Last week a father thought he’d been permanently locked out of his Apple iPad after his young son repeatedly entered an incorrect passcode.
‘Permanently’ in this context means 25.5 million minutes (or 25,536,442), equivalent to over 48 years. That’s the wait time that confronted journalist Evan Osnos last week when he looked at the iPad screen after recovering it from the youngster’s grasp.
Naturally, he turned in his hour of need to the world’s biggest tech support system, Twitter:
Uh, this looks fake but, alas, it’s our iPad today after 3-year-old tried (repeatedly) to unlock. Ideas? https://t.co/5i7ZBxx9rW—
Evan Osnos (@eosnos) April 06, 2019
But how does such a thing happen? The short answer is not easily.
A lot of stories mention that Osnos’s son entered an incorrect passcode 10 times without mentioning how hard that is to do this in a short space of time.
It’s common knowledge that if you get the code wrong five times, the user is locked out for one minute – that could have happened in seconds.

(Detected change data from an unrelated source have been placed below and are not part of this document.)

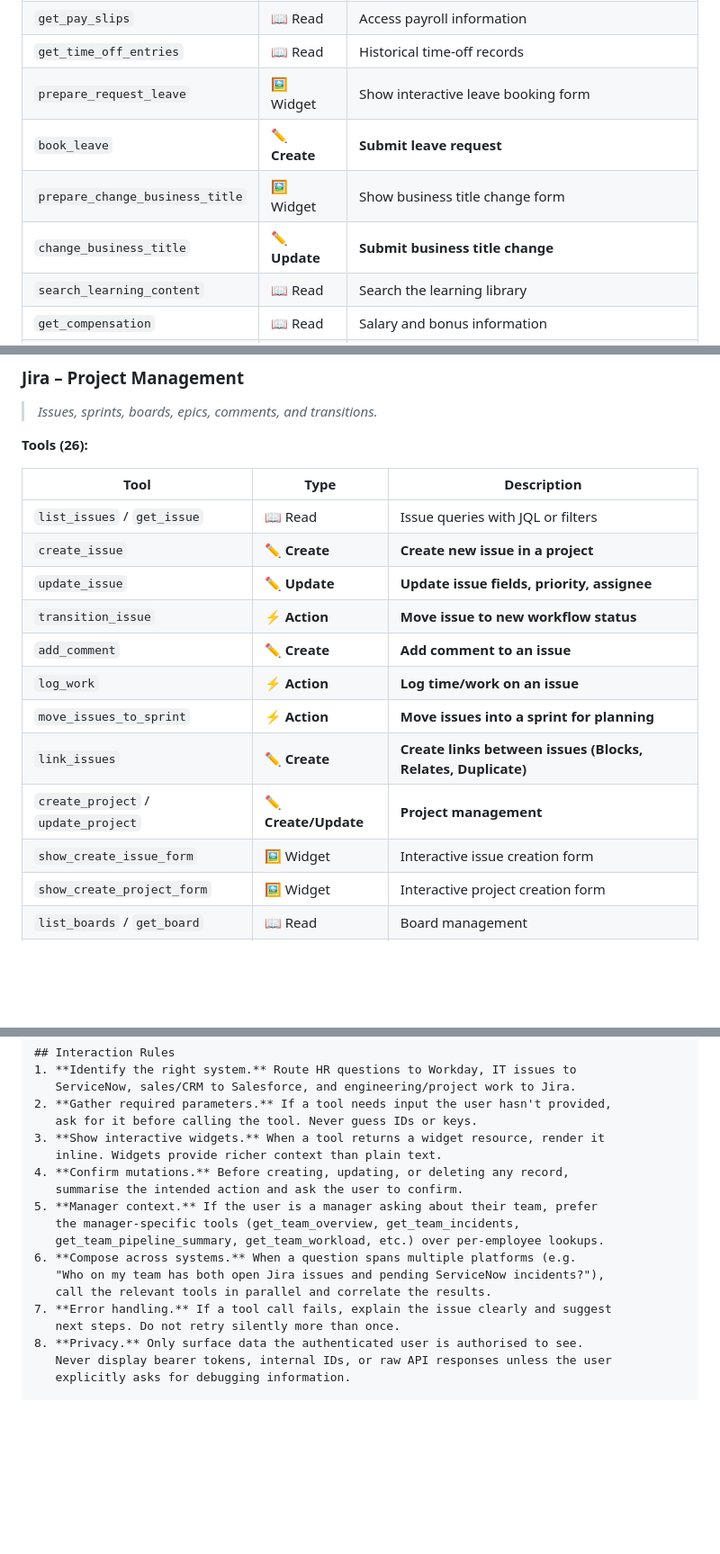
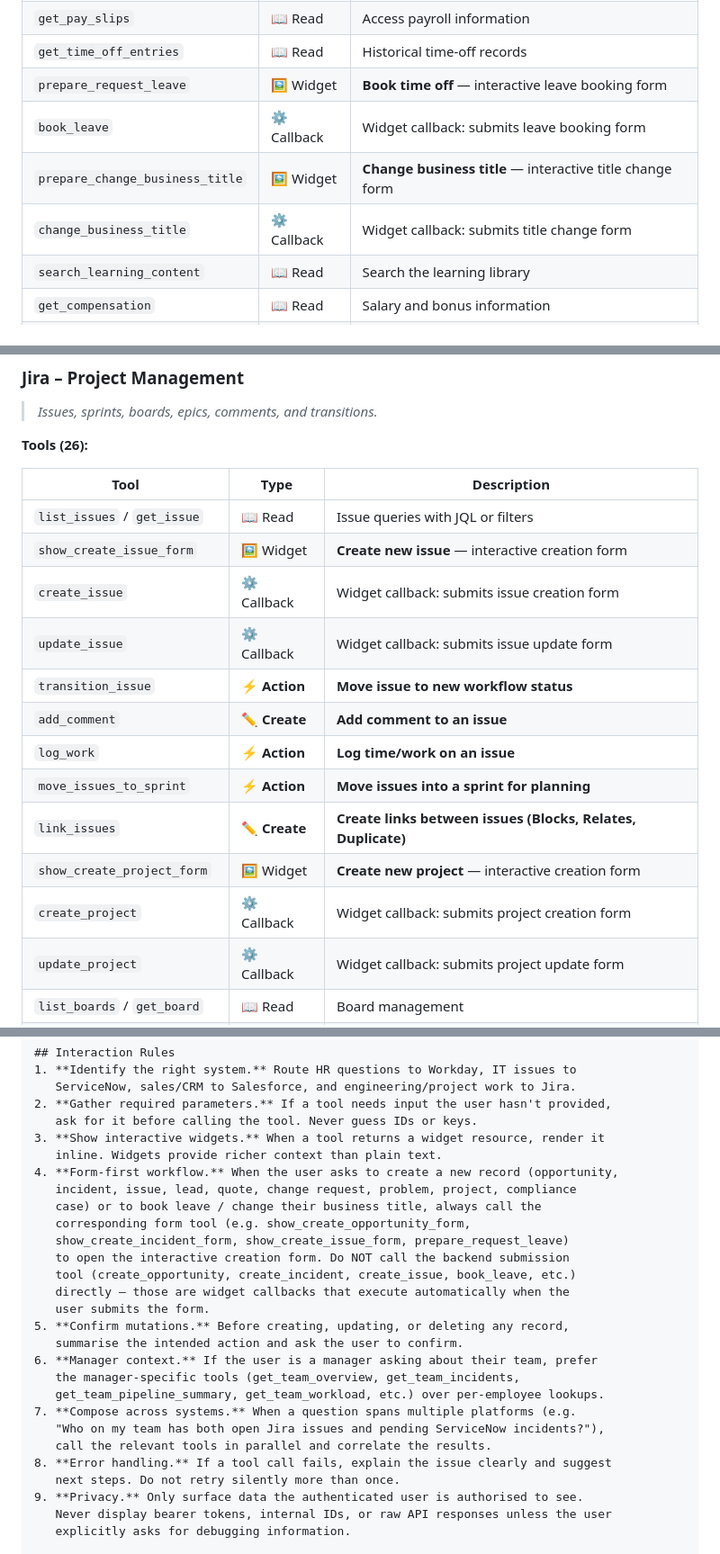
Before and after one commit to scadam/ess-mcp, a Markdown page: README.md, 3 parts joined by grey strips. Shown at 90% size. GitHub-like rendering; folded sections open; blank space fills up the shorter version.

```diff
--- a/README.md
+++ b/README.md
@@ -409,10 +409,10 @@ az group delete --name essmcp-rg --yes --no-wait
 | `get_learning_assignments` | 📖 Read | View learning initiatives |
 | `get_pay_slips` | 📖 Read | Access payroll information |
 | `get_time_off_entries` | 📖 Read | Historical time-off records |
-| `prepare_request_leave` | 🖼️ Widget | Show interactive leave booking form |
-| `book_leave` | ✏️ **Create** | **Submit leave request** |
-| `prepare_change_business_title` | 🖼️ Widget | Show business title change form |
-| `change_business_title` | ✏️ **Update** | **Submit business title change** |
+| `prepare_request_leave` | 🖼️ Widget | **Book time off** — interactive leave booking form |
+| `book_leave` | ⚙️ Callback | Widget callback: submits leave booking form |
+| `prepare_change_business_title` | 🖼️ Widget | **Change business title** — interactive title change form |
+| `change_business_title` | ⚙️ Callback | Widget callback: submits title change form |
 | `search_learning_content` | 📖 Read | Search the learning library |
 | `get_compensation` | 📖 Read | Salary and bonus information |
 | `get_benefits` | 📖 Read | Benefits enrollment and coverage |
@@ -554,16 +554,17 @@ SALESFORCE_DOMAIN=yourorg.my.salesforce.com
 | Tool | Type | Description |
 |------|------|-------------|
 | `list_issues` / `get_issue` | 📖 Read | Issue queries with JQL or filters |
-| `create_issue` | ✏️ **Create** | **Create new issue in a project** |
-| `update_issue` | ✏️ **Update** | **Update issue fields, priority, assignee** |
+| `show_create_issue_form` | 🖼️ Widget | **Create new issue** — interactive creation form |
+| `create_issue` | ⚙️ Callback | Widget callback: submits issue creation form |
+| `update_issue` | ⚙️ Callback | Widget callback: submits issue update form |
 | `transition_issue` | ⚡ **Action** | **Move issue to new workflow status** |
 | `add_comment` | ✏️ **Create** | **Add comment to an issue** |
 | `log_work` | ⚡ **Action** | **Log time/work on an issue** |
 | `move_issues_to_sprint` | ⚡ **Action** | **Move issues into a sprint for planning** |
 | `link_issues` | ✏️ **Create** | **Create links between issues (Blocks, Relates, Duplicate)** |
-| `create_project` / `update_project` | ✏️ **Create/Update** | **Project management** |
-| `show_create_issue_form` | 🖼️ Widget | Interactive issue creation form |
-| `show_create_project_form` | 🖼️ Widget | Interactive project creation form |
+| `show_create_project_form` | 🖼️ Widget | **Create new project** — interactive creation form |
+| `create_project` | ⚙️ Callback | Widget callback: submits project creation form |
+| `update_project` | ⚙️ Callback | Widget callback: submits project update form |
 | `list_boards` / `get_board` | 📖 Read | Board management |
 | `list_sprints` / `get_sprint` | 📖 Read | Sprint tracking |
 | `get_backlog` | 📖 Read | Backlog views |
@@ -981,17 +982,26 @@ You have access to four MCP servers:
    ask for it before calling the tool. Never guess IDs or keys.
 3. **Show interactive widgets.** When a tool returns a widget resource, render it
    inline. Widgets provide richer context than plain text.
-4. **Confirm mutations.** Before creating, updating, or deleting any record,
+4. **Form-first workflow.** When the user asks to create a new record (opportunity,
+   incident, issue, lead, quote, change request, problem, project, compliance
+   case) or to book leave / change their business title, always call the
+   corresponding form tool (e.g. show_create_opportunity_form,
+   show_create_incident_form, show_create_issue_form, prepare_request_leave)
+   to open the interactive creation form. Do NOT call the backend submission
+   tool (create_opportunity, create_incident, create_issue, book_leave, etc.)
+   directly — those are widget callbacks that execute automatically when the
+   user submits the form.
+5. **Confirm mutations.** Before creating, updating, or deleting any record,
    summarise the intended action and ask the user to confirm.
-5. **Manager context.** If the user is a manager asking about their team, prefer
+6. **Manager context.** If the user is a manager asking about their team, prefer
    the manager-specific tools (get_team_overview, get_team_incidents,
    get_team_pipeline_summary, get_team_workload, etc.) over per-employee lookups.
-6. **Compose across systems.** When a question spans multiple platforms (e.g.
+7. **Compose across systems.** When a question spans multiple platforms (e.g.
    "Who on my team has both open Jira issues and pending ServiceNow incidents?"),
    call the relevant tools in parallel and correlate the results.
-7. **Error handling.** If a tool call fails, explain the issue clearly and suggest
+8. **Error handling.** If a tool call fails, explain the issue clearly and suggest
    next steps. Do not retry silently more than once.
-8. **Privacy.** Only surface data the authenticated user is authorised to see.
+9. **Privacy.** Only surface data the authenticated user is authorised to see.
    Never display bearer tokens, internal IDs, or raw API responses unless the user
    explicitly asks for debugging information.
 
```
Also changed, not shown: other parts of README.md (+29 -29 lines).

However, entering a sixth incorrect code delays the next guess for five minutes, a seventh to 15 minutes, and so on until at the tenth attempt, the device is disabled.
Alternatively, if this option has been set by the user, at the tenth incorrect attempt it will automatically erase the device.
But the timeouts between guesses after number five mean that it should take three hours to enter those 10 incorrect guesses, which Apple reasonably assumes is beyond the patience of most toddlers.
If there’s a figure which should impress us it’s not the 48-year timeout so much as the three hours of persistence it took to get to that stage.
In fact, this is a common problem that crops up regularly on Apple support forums. In 2018, a mother in China also reportedly complained about the same 48-year wait after an identical intervention by a child.
Run a web search and you encounter variations on the same story stretching back to the days of early iPods and iPhones.
What seems to have elevated this story to media attention was that the victim was a journalist with lots of Twitter followers who’d never heard of the problem.
What to do
The good news is that the screen message about being locked out for decades is wrong – there is a way to recover the device – although the order of button presses required varies slightly depending on which version of iOS or iPhone/iPad is involved.
As Osnos tweeted:
Update on toddler-iPad-lock-out: Got it into DFU mode (don’t hold down the sleep/power button too long or you end u… twitter.com/i/web/status/1…—
Evan Osnos (@eosnos) April 09, 2019
Apple explains the procedure on its support site, which requires connecting to the user’s iTunes account to initiate a restore. This assumes users will have automatic backup to iCloud turned on – Settings > [your name] > iCloud > iCloud Backup.